What the exercise asks: Where does the word "version" appear in the data? Copy every line that holds it.

___ Data provided

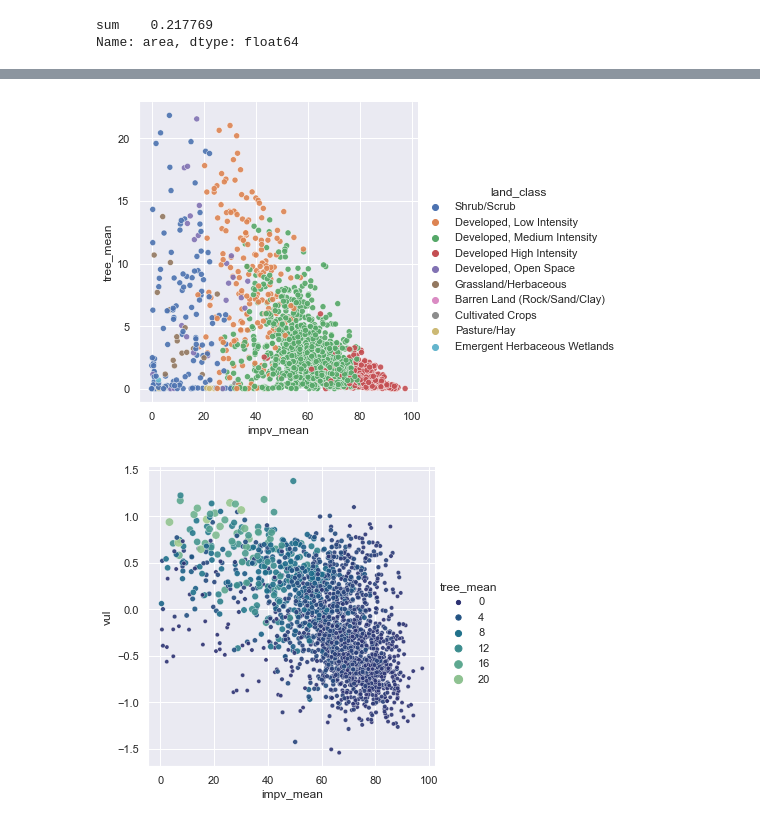
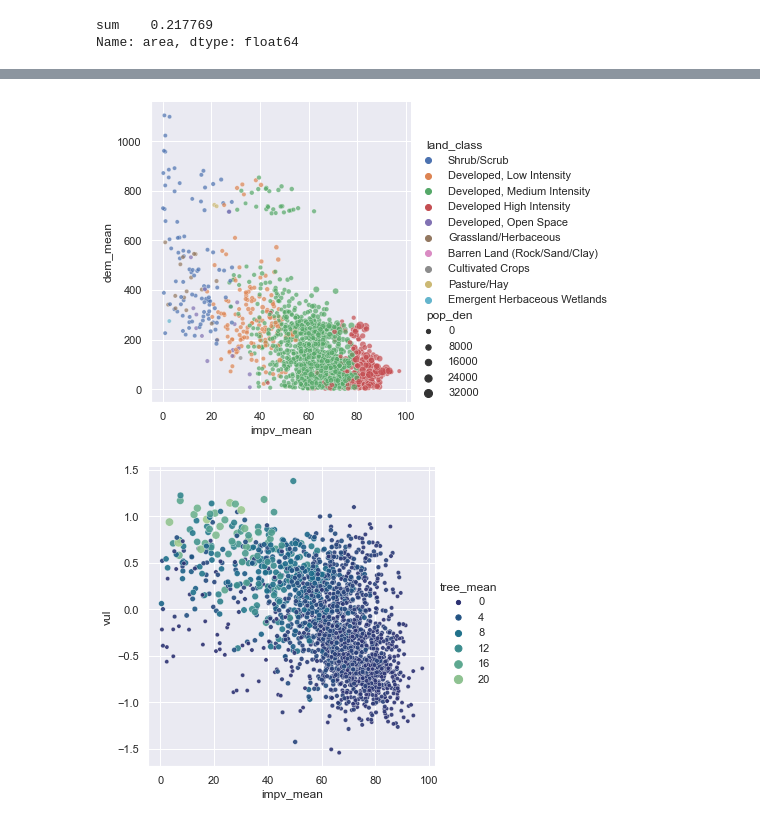
Before and after one commit to janderson5417/earthgrids_v2, a Jupyter notebook: v1.ipynb, the cells around one changed output, grey strips where cells are left out. Cells and saved outputs as stored; diff of their text form; code cells hidden in the pictures.

```diff
--- a/v1.ipynb
+++ b/v1.ipynb
@@ -379,0 +384,3 @@ Name: area, dtype: float64
+# %%
+cl_results0_areas['pop_den'] = cl_results0_areas['pop2010']/cl_results0_areas['area']
+cl_results0_areas
@@ -381,10 +402,10 @@ Name: area, dtype: float64
 sns.set()
 # %%
 palette=plt.get_cmap('crest')
-sns.relplot(x='impv_mean', y='tree_mean', hue = 'land_class', alpha = 0.9,
+sns.relplot(x='impv_mean', y='dem_mean', hue = 'land_class', size = 'pop_den', alpha = 0.7,
             data=cl_results0_areas);
 # %% [output]
-[figure, old version]
+[figure, new version]
 # %%
 palette=plt.get_cmap('crest').reversed()
 sns.relplot(x='impv_mean', y='vul', hue = 'tree_mean', size = 'tree_mean', alpha = 0.9,
```
Also changed, not shown: parts of 19 cells of this notebook, 3 other files.
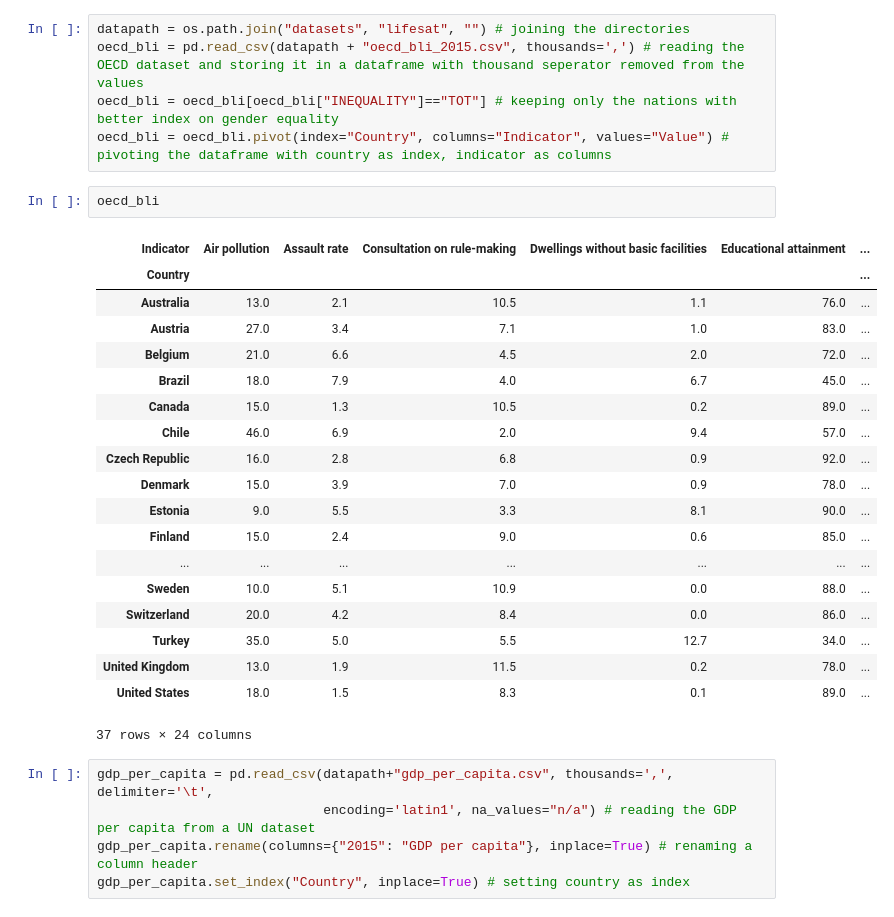
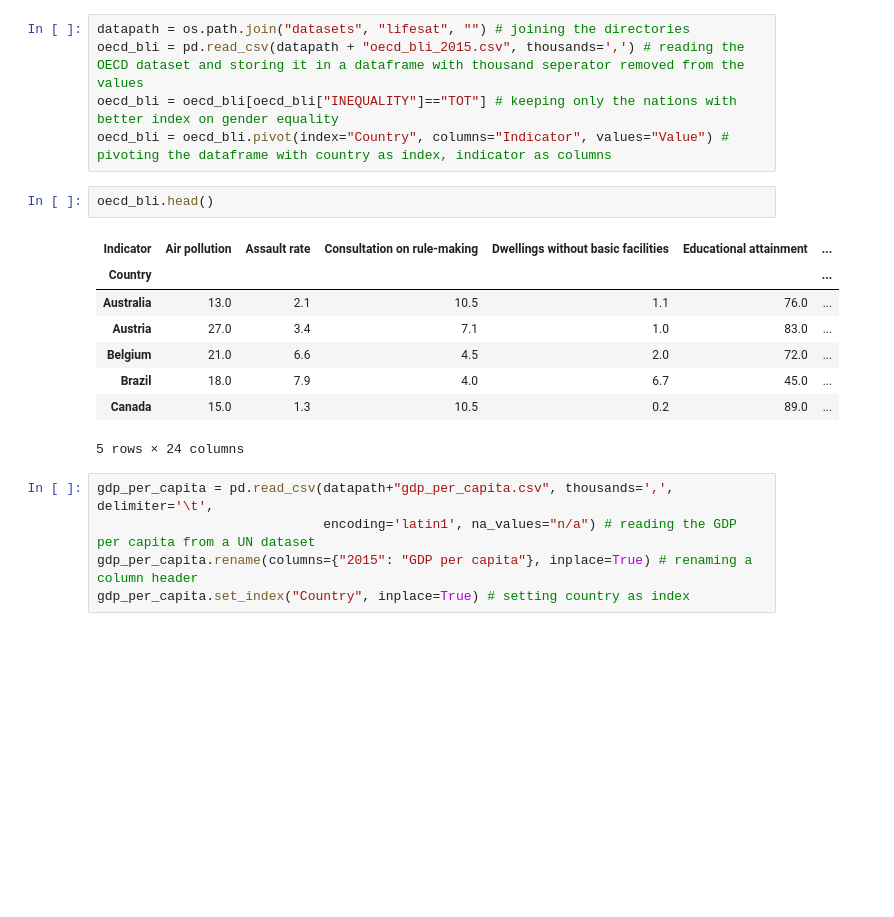
Before and after one commit to musarahm/data_science_and_machine_learning_projects, a Jupyter notebook: 4. Data Visualization Assignment .ipynb, the cells around one changed output. Saved outputs shown, nothing was run; the diff lists cells and outputs as text; blank space fills up the shorter version.

```diff
--- a/4. Data Visualization Assignment .ipynb
+++ b/4. Data Visualization Assignment .ipynb
@@ -32,27 +32,16 @@ oecd_bli = pd.read_csv(datapath + "oecd_bli_2015.csv", thousands=',') # reading
 oecd_bli = oecd_bli[oecd_bli["INEQUALITY"]=="TOT"] # keeping only the nations with better index on gender equality
 oecd_bli = oecd_bli.pivot(index="Country", columns="Indicator", values="Value") # pivoting the dataframe with country as index, indicator as columns
 # %%
-oecd_bli
+oecd_bli.head()
 # %% [output]
 | Indicator | Air pollution | Assault rate | Consultation on rule-making | Dwellings without basic facilities | Educational attainment | ... |
 | Country |  |  |  |  |  | ... |
 | Australia | 13.0 | 2.1 | 10.5 | 1.1 | 76.0 | ... |
 | Austria | 27.0 | 3.4 | 7.1 | 1.0 | 83.0 | ... |
 | Belgium | 21.0 | 6.6 | 4.5 | 2.0 | 72.0 | ... |
 | Brazil | 18.0 | 7.9 | 4.0 | 6.7 | 45.0 | ... |
 | Canada | 15.0 | 1.3 | 10.5 | 0.2 | 89.0 | ... |
-| Chile | 46.0 | 6.9 | 2.0 | 9.4 | 57.0 | ... |
-| Czech Republic | 16.0 | 2.8 | 6.8 | 0.9 | 92.0 | ... |
-| Denmark | 15.0 | 3.9 | 7.0 | 0.9 | 78.0 | ... |
-| Estonia | 9.0 | 5.5 | 3.3 | 8.1 | 90.0 | ... |
-| Finland | 15.0 | 2.4 | 9.0 | 0.6 | 85.0 | ... |
-| ... | ... | ... | ... | ... | ... | ... |
-| Sweden | 10.0 | 5.1 | 10.9 | 0.0 | 88.0 | ... |
-| Switzerland | 20.0 | 4.2 | 8.4 | 0.0 | 86.0 | ... |
-| Turkey | 35.0 | 5.0 | 5.5 | 12.7 | 34.0 | ... |
-| United Kingdom | 13.0 | 1.9 | 11.5 | 0.2 | 78.0 | ... |
-| United States | 18.0 | 1.5 | 8.3 | 0.1 | 89.0 | ... |
-37 rows × 24 columns
+5 rows × 24 columns
 # %%
 gdp_per_capita = pd.read_csv(datapath+"gdp_per_capita.csv", thousands=',', delimiter='\t',
                              encoding='latin1', na_values="n/a") # reading the GDP per capita from a UN dataset
```
Also changed, not shown: parts of 3 cells of this notebook.
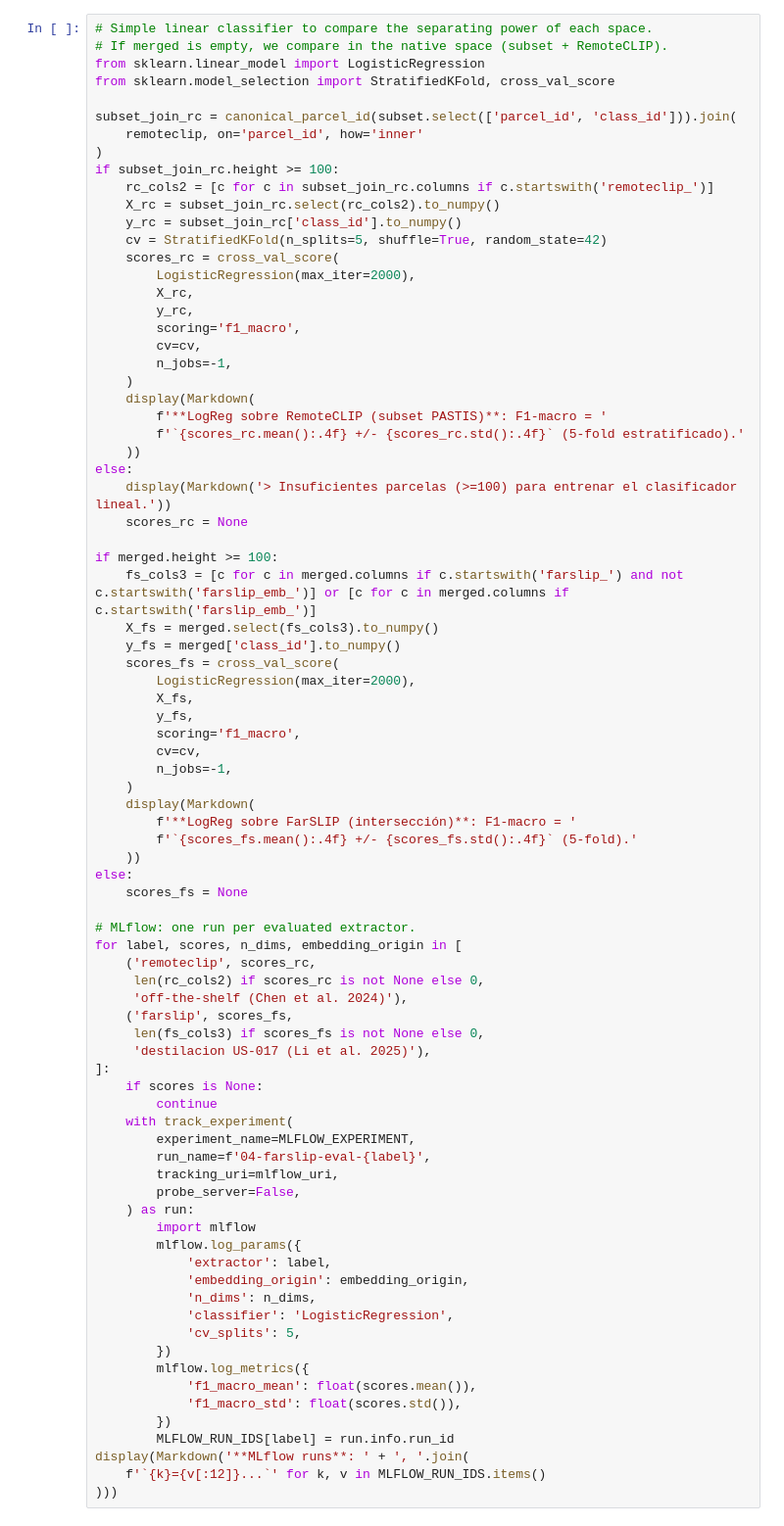
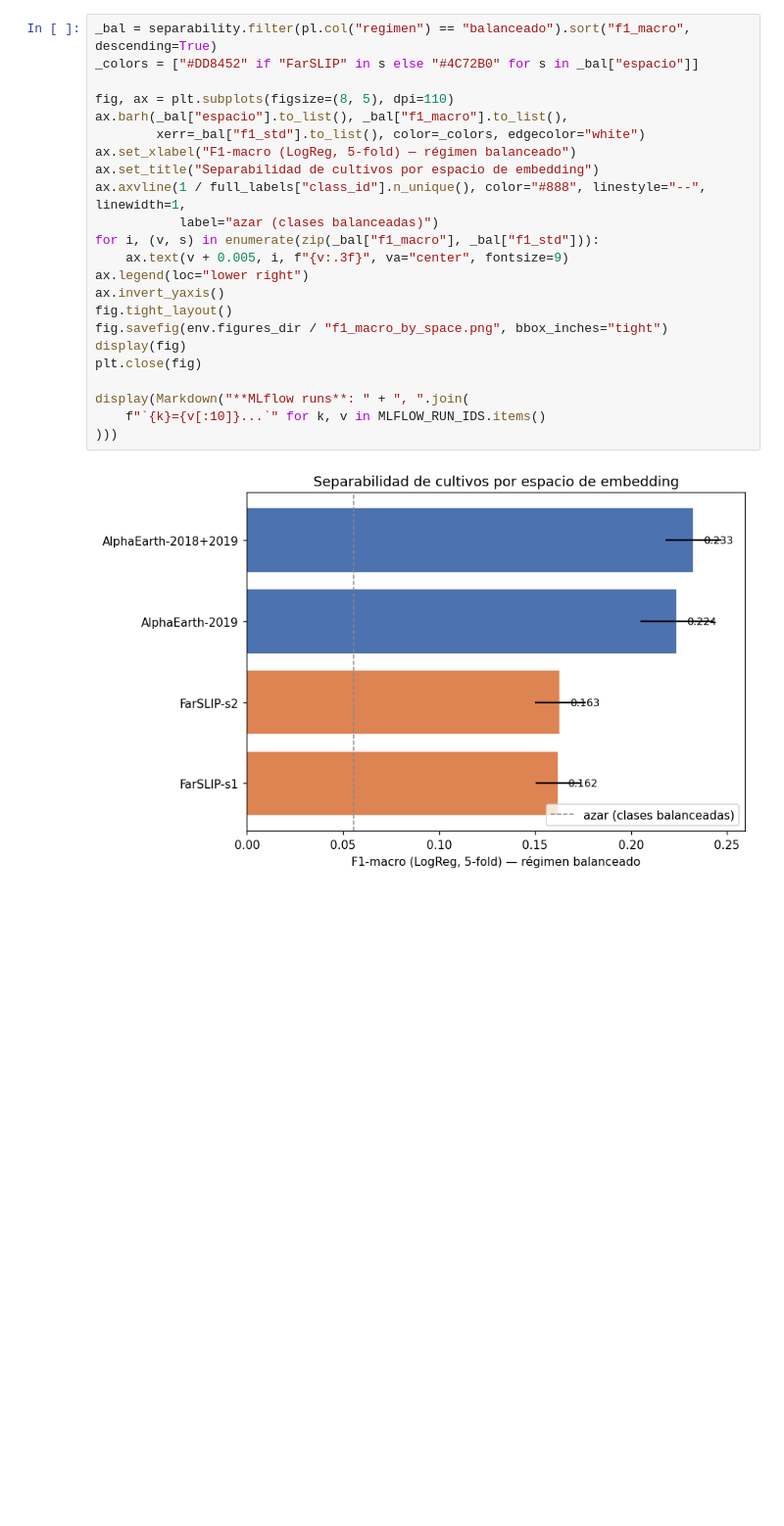
Before and after one commit to ArthurZizumbo/agrosat-copilot, a Jupyter notebook: notebooks/baseline/04_farslip_eval_pastis.ipynb, the cells around one changed output. Shown at 98% size. Drawn from its saved outputs; the diff is of its cells as text; blank space fills up the shorter version.

```diff
--- a/notebooks/baseline/04_farslip_eval_pastis.ipynb
+++ b/notebooks/baseline/04_farslip_eval_pastis.ipynb
@@ -236,83 +367,25 @@ else:
 # %%
-# Simple linear classifier to compare the separating power of each space.
-# If merged is empty, we compare in the native space (subset + RemoteCLIP).
-from sklearn.linear_model import LogisticRegression
-from sklearn.model_selection import StratifiedKFold, cross_val_score
+_bal = separability.filter(pl.col("regimen") == "balanceado").sort("f1_macro", descending=True)
+_colors = ["#DD8452" if "FarSLIP" in s else "#4C72B0" for s in _bal["espacio"]]
 
-subset_join_rc = canonical_parcel_id(subset.select(['parcel_id', 'class_id'])).join(
-    remoteclip, on='parcel_id', how='inner'
-)
-if subset_join_rc.height >= 100:
-    rc_cols2 = [c for c in subset_join_rc.columns if c.startswith('remoteclip_')]
-    X_rc = subset_join_rc.select(rc_cols2).to_numpy()
-    y_rc = subset_join_rc['class_id'].to_numpy()
-    cv = StratifiedKFold(n_splits=5, shuffle=True, random_state=42)
-    scores_rc = cross_val_score(
-        LogisticRegression(max_iter=2000),
-        X_rc,
-        y_rc,
-        scoring='f1_macro',
-        cv=cv,
-        n_jobs=-1,
-    )
-    display(Markdown(
-        f'**LogReg sobre RemoteCLIP (subset PASTIS)**: F1-macro = '
-        f'`{scores_rc.mean():.4f} +/- {scores_rc.std():.4f}` (5-fold estratificado).'
-    ))
-else:
-    display(Markdown('> Insuficientes parcelas (>=100) para entrenar el clasificador lineal.'))
-    scores_rc = None
+fig, ax = plt.subplots(figsize=(8, 5), dpi=110)
+ax.barh(_bal["espacio"].to_list(), _bal["f1_macro"].to_list(),
+        xerr=_bal["f1_std"].to_list(), color=_colors, edgecolor="white")
+ax.set_xlabel("F1-macro (LogReg, 5-fold) — régimen balanceado")
+ax.set_title("Separabilidad de cultivos por espacio de embedding")
+ax.axvline(1 / full_labels["class_id"].n_unique(), color="#888", linestyle="--", linewidth=1,
+           label="azar (clases balanceadas)")
+for i, (v, s) in enumerate(zip(_bal["f1_macro"], _bal["f1_std"])):
+    ax.text(v + 0.005, i, f"{v:.3f}", va="center", fontsize=9)
+ax.legend(loc="lower right")
+ax.invert_yaxis()
+fig.tight_layout()
+fig.savefig(env.figures_dir / "f1_macro_by_space.png", bbox_inches="tight")
+display(fig)
+plt.close(fig)
 
-if merged.height >= 100:
-    fs_cols3 = [c for c in merged.columns if c.startswith('farslip_') and not c.startswith('farslip_emb_')] or [c for c in merged.columns if c.startswith('farslip_emb_')]
-    X_fs = merged.select(fs_cols3).to_numpy()
-    y_fs = merged['class_id'].to_numpy()
-    scores_fs = cross_val_score(
-        LogisticRegression(max_iter=2000),
-        X_fs,
-        y_fs,
-        scoring='f1_macro',
-        cv=cv,
-        n_jobs=-1,
-    )
-    display(Markdown(
-        f'**LogReg sobre FarSLIP (intersección)**: F1-macro = '
-        f'`{scores_fs.mean():.4f} +/- {scores_fs.std():.4f}` (5-fold).'
-    ))
-else:
-    scores_fs = None
-
-# MLflow: one run per evaluated extractor.
-for label, scores, n_dims, embedding_origin in [
-    ('remoteclip', scores_rc,
-     len(rc_cols2) if scores_rc is not None else 0,
-     'off-the-shelf (Chen et al. 2024)'),
-    ('farslip', scores_fs,
-     len(fs_cols3) if scores_fs is not None else 0,
-     'destilacion US-017 (Li et al. 2025)'),
-]:
-    if scores is None:
-        continue
-    with track_experiment(
-        experiment_name=MLFLOW_EXPERIMENT,
-        run_name=f'04-farslip-eval-{label}',
-        tracking_uri=mlflow_uri,
-        probe_server=False,
-    ) as run:
-        import mlflow
-        mlflow.log_params({
-            'extractor': label,
-            'embedding_origin': embedding_origin,
-            'n_dims': n_dims,
-            'classifier': 'LogisticRegression',
-            'cv_splits': 5,
-        })
-        mlflow.log_metrics({
-            'f1_macro_mean': float(scores.mean()),
-            'f1_macro_std': float(scores.std()),
-        })
-        MLFLOW_RUN_IDS[label] = run.info.run_id
-display(Markdown('**MLflow runs**: ' + ', '.join(
-    f'`{k}={v[:12]}...`' for k, v in MLFLOW_RUN_IDS.items()
+display(Markdown("**MLflow runs**: " + ", ".join(
+    f"`{k}={v[:10]}...`" for k, v in MLFLOW_RUN_IDS.items()
 )))
 # %% [output]
+[figure, added]
```
Also changed, not shown: parts of 18 cells of this notebook, 50 other files.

______

Answer for the task:
-[figure, old version]
+[figure, new version]
Before and after one commit to musarahm/data_science_and_machine_learning_projects, a Jupyter notebook: 4. Data Visualization Assignment .ipynb, the cells around one changed output. Saved outputs shown, nothing was run; the diff lists cells and outputs as text; blank space fills up the shorter version.
Before and after one commit to ArthurZizumbo/agrosat-copilot, a Jupyter notebook: notebooks/baseline/04_farslip_eval_pastis.ipynb, the cells around one changed output. Shown at 98% size. Drawn from its saved outputs; the diff is of its cells as text; blank space fills up the shorter version.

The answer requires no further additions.